It was chosen to be a clock for two reasons: the symbolism of midnight, which evokes imagery of the apocalypse, as well as the idiom of a nuclear explosion – that is the countdown to zero.

Who decides on the clock’s timing?

The Bulletin’s science and security board weighs up the threats to humanity every year and decides what the time should be. The board then consults with the publication’s board of sponsors, which includes 15 Nobel laureates.

What times has the Doomsday Clock displayed?

When the clock was first launched in 1947, it was pointing seven minutes to midnight. This time was chosen because it symbolised the urgency of the nuclear dangers that the scientific community was trying to convey to the world.

The closest the clock has been to midnight was in 1953, when it was at two minutes to midnight. This was following the US decision to pursue the hydrogen bomb, closely followed by Soviet Russia testing its own H-bomb.

The Bulletin said at the time:

The hands of the Clock of Doom have moved again. Only a few more swings of the pendulum, and, from Moscow to Chicago, atomic explosions will strike midnight for Western civilisation.

The furthest away from midnight the clock has been was back in 1991.

This decision, made at the end of the Cold War, was when the two superpowers, Russia and the US, began reducing their respective nuclear arsenals.

The Bulletin said:

“The clock is in a new region because we feel the world has entered a new era.”

How are decisions made about the Doomsday Clock?

Nuclear threats are the top priority when it comes to making decisions about the clock’s new timing. For instance, the total number of nuclear warheads, as well as the types of materials, such as uranium or plutonium, is all taken into account.

In addition, climate change is also high on the agenda. The board takes into account the rising sea levels, amounts of carbon dioxide in the atmosphere, and what the global temperature is.

Finally, emerging technologies also feature in the criteria. Topics such as the growth in artificial intelligence (AI) and cyber threats affect the clock’s position.

What time is it on the Doomsday Clock at the moment?

Update, 25 January 2018: The time of the Doomsday Clock has moved 30 seconds closer to catastrophe and now stands at two minutes to midnight. President of the Bulletin of Atomic Scientists Rachel Bronson cited “the failure of President Trump and other world leaders to deal with looming threats of nuclear war and climate change” as factors contributing to the move.

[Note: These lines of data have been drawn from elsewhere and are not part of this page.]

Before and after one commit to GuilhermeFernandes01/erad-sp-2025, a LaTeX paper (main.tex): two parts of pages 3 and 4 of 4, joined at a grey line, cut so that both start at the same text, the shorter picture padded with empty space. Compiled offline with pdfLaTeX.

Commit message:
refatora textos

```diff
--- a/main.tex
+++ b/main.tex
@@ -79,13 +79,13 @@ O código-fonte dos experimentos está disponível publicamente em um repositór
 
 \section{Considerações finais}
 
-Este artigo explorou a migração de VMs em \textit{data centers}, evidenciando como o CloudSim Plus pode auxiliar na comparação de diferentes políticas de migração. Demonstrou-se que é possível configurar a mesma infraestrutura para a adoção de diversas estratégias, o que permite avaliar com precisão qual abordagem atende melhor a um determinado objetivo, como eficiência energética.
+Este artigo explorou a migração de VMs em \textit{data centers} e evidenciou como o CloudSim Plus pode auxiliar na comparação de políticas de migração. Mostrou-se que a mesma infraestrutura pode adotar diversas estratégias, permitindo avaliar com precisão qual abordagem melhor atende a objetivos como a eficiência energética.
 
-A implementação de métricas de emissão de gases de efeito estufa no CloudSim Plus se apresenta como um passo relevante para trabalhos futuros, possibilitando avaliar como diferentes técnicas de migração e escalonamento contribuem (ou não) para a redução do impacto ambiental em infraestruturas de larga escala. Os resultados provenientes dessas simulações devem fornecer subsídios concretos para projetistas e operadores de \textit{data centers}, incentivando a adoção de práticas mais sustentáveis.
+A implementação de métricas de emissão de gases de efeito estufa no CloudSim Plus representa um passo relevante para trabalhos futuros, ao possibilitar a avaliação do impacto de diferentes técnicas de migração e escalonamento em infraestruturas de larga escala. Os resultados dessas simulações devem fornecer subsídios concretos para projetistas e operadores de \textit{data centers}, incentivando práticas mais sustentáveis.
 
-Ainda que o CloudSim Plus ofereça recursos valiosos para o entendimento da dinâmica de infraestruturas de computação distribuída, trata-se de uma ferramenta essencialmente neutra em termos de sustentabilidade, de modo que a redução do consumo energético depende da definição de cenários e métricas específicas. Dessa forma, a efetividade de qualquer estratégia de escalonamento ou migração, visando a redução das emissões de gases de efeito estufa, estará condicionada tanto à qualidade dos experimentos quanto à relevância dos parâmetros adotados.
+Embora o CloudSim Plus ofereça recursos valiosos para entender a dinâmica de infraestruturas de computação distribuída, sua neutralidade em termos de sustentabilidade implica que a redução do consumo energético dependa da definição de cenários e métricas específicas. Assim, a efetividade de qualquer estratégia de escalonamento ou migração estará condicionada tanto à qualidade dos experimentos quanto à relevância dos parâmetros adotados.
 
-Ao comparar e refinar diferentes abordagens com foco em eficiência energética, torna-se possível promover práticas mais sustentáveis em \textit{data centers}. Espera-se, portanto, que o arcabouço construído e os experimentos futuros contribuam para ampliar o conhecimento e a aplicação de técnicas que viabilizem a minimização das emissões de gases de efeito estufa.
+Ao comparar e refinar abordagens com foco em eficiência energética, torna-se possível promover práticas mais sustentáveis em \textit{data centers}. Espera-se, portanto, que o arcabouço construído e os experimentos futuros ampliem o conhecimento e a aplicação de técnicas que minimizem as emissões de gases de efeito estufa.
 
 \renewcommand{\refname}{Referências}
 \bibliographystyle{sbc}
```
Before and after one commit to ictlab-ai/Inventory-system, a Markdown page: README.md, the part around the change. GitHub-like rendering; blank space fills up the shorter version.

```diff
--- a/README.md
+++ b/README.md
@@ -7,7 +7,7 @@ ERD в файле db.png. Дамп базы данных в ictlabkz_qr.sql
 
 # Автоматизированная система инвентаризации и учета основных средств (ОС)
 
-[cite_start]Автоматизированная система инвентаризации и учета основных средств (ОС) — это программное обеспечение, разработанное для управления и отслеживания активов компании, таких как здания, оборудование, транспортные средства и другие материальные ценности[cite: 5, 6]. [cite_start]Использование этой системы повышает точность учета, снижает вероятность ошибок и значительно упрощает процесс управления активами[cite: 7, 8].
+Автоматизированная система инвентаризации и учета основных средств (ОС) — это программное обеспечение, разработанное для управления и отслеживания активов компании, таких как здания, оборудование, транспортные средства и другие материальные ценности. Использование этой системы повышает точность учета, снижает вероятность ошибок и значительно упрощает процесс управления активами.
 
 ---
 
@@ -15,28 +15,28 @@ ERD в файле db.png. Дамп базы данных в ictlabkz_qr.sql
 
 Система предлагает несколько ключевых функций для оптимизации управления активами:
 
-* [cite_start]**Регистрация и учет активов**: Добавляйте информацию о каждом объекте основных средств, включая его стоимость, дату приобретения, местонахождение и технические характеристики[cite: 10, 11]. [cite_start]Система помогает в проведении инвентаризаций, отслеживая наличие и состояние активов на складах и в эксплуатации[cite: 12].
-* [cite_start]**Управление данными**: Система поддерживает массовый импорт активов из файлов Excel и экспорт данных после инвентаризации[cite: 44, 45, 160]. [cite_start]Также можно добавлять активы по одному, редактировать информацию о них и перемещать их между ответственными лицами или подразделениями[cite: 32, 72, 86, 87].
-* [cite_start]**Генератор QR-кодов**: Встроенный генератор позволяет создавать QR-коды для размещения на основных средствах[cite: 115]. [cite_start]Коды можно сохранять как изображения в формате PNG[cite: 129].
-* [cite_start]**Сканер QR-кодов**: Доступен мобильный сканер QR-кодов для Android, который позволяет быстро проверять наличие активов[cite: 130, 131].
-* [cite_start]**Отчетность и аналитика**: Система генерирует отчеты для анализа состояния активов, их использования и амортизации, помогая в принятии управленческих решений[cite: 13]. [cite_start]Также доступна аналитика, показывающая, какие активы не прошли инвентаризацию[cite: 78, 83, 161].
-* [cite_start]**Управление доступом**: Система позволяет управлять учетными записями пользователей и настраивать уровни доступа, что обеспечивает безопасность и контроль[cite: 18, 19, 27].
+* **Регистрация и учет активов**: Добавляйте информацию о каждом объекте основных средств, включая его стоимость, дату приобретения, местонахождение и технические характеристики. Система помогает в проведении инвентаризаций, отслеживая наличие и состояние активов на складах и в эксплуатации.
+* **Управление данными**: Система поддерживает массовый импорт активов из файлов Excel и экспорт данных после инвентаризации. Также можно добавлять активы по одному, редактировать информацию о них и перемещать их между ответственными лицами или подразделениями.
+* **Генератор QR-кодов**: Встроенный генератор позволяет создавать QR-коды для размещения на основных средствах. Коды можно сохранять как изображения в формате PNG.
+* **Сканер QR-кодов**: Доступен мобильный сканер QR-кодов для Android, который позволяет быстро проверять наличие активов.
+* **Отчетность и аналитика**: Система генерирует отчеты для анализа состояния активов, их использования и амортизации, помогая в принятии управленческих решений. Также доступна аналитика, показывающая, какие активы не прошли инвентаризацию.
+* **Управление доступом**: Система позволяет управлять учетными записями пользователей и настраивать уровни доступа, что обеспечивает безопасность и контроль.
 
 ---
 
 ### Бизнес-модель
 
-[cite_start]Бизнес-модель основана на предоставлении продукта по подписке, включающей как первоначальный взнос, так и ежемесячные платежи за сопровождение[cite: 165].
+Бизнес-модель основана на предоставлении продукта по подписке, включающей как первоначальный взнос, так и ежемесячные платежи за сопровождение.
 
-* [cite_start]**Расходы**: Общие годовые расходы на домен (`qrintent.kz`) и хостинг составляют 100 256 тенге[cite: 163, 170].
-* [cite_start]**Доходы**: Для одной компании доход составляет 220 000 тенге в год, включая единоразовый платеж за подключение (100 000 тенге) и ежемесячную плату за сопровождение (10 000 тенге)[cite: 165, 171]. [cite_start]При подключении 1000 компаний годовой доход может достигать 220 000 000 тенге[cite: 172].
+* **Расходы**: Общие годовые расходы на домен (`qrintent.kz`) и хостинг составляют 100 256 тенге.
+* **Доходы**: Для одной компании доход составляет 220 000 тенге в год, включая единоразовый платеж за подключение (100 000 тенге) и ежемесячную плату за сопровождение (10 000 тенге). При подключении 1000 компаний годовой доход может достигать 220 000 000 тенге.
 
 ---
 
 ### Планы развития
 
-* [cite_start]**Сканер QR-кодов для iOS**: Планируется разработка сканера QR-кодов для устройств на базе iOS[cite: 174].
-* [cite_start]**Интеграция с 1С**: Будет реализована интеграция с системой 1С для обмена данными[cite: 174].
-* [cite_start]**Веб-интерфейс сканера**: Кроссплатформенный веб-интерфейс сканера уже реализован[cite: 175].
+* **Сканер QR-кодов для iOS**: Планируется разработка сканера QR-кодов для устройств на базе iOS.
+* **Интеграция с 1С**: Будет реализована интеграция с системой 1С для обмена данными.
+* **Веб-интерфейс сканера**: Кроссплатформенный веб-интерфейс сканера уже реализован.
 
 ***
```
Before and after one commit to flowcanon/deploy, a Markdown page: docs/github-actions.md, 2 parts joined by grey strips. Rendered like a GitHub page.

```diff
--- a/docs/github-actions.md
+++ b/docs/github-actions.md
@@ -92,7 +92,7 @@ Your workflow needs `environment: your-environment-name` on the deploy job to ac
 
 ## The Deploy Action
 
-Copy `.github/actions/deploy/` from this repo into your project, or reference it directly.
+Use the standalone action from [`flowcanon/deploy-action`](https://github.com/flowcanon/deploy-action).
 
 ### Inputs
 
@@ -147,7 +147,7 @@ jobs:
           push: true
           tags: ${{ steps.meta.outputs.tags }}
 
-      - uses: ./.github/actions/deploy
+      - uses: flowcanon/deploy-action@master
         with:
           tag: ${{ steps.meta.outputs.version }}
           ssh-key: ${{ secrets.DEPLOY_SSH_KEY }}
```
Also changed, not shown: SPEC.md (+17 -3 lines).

Last year’s reading of the clock moved it to two and a half minutes to midnight. This was related to the arrival of Donald Trump. In particular, there’s the stand-off between Russia and the US. This is concerning because the two countries own more than 90 percent of the world’s nuclear weapons

The board said:

“This year, events surrounding the US presidential campaign – including cyber offensives and deception campaigns apparently directed by the Russian government and aimed at disrupting the US election – have brought American democracy and Russian intentions into question and thereby made the world more dangerous than was the case a year ago.”

What will the Doomsday Clock say in 2018?

Last year was pretty bad in terms of the growing threat of nuclear weapons. North Korea’s Kim Jong UN has stepped up the number of missile tests the country has been carrying out, which is sure to rock the clock.

In addition, Trump is regularly sparring with North Korea on Twitter. One highlight includes the US president proclaiming that his nuclear button is “much bigger & more powerful”, than Kim’s.

What about the threat of climate change? This year there has been some good news as the ozone layer appears to be repairing itself.

However, coral reef bleaching is rife and only getting worse due to a rise in sea temperatures. In addition, at last year’s United Nation’s Framework Convention on Climate Change, it was revealed that the emissions gap is worse than previously expected and big companies aren’t doing enough to change it.

On the whole, things aren’t looking good for climate change.

Then there’s AI and cyber threats. Last year saw renewed calls for autonomous weapons, or killer robots, to be banned before they become more widespread. As well, cyber threats reached an unprecedented level with some of the biggest global malware attacks, NotPetya and WannaCry, taking place ever in 2017.